FILE - The upper and lower houses of the Irish Parliament gather at Leinster House, the seat of the Irish Parliament, in Dublin, Ireland, June 14, 2017. Parliament's Lower House is to debate and vote on a bill banning the import of West Bank settlement goods.

Ireland's Senate has passed a bill banning imports of goods and services from Israeli settlements in the West Bank.

If passed by the Lower House of Parliament, Ireland will become the first European Union country to ban settlement goods.

But the bill lacks the support of the Irish government. Foreign Minister Simon Coveney said the ban was logistically impossible to impose because Ireland's trade policies are tied to the EU.

"I respect this house and its decision, but respectfully disagree," he told the Senate.

Frances Black, the independent senator who introduced the bill, compared it to early Irish efforts to oppose apartheid in South Africa. Ireland "will always stand on the side of international law, human rights and justice," she said Wednesday.

The vote drew strong condemnation from Tel Aviv. Israel's foreign ministry criticized the Irish Senate for supporting "a populist, dangerous and extremist anti-Israel boycott initiative.''

Israel's foreign ministry spokesman, Emmanuel Nahshon, warned the vote would have "a negative impact on the diplomatic process in the Middle East."

"The absurd in the Irish Senate's initiative is that it will harm the livelihoods of many Palestinians who work in the Israeli industrial zones affected by the boycott," he said.

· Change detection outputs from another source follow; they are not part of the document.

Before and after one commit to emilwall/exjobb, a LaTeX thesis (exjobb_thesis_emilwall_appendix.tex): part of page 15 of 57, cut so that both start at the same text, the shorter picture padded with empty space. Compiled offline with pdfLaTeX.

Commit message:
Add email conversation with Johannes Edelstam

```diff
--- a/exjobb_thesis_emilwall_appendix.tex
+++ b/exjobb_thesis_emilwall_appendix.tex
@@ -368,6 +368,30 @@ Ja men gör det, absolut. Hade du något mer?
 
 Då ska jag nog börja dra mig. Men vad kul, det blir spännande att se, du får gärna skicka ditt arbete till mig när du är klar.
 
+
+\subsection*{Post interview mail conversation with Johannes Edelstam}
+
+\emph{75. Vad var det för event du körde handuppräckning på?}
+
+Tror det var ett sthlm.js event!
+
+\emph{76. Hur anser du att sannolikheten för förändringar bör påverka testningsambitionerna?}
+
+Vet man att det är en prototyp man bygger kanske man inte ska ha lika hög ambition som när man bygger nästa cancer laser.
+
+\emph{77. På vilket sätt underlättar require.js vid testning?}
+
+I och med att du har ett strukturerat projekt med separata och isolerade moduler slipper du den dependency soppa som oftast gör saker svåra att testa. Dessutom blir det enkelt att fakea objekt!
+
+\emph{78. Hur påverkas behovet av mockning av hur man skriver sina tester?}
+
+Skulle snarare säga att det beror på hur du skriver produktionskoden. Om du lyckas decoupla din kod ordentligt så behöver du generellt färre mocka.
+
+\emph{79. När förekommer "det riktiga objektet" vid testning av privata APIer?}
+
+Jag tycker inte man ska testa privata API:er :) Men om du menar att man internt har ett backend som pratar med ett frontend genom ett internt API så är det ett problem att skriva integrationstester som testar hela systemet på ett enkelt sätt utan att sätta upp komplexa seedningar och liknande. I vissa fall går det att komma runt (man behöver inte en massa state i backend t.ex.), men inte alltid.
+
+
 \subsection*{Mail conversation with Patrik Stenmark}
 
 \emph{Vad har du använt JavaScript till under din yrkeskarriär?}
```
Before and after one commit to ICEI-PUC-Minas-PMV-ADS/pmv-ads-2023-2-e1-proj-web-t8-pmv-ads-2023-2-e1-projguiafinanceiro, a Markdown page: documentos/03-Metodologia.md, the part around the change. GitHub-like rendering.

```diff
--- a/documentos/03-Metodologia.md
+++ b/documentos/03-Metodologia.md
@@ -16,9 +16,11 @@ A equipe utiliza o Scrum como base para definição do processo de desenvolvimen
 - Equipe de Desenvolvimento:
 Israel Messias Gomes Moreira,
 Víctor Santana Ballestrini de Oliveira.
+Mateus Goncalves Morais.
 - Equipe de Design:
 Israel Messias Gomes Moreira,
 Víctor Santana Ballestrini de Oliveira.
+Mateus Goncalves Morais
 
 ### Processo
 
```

Palestinian leader Saeb Erekat welcomed the news, calling it a "courageous step."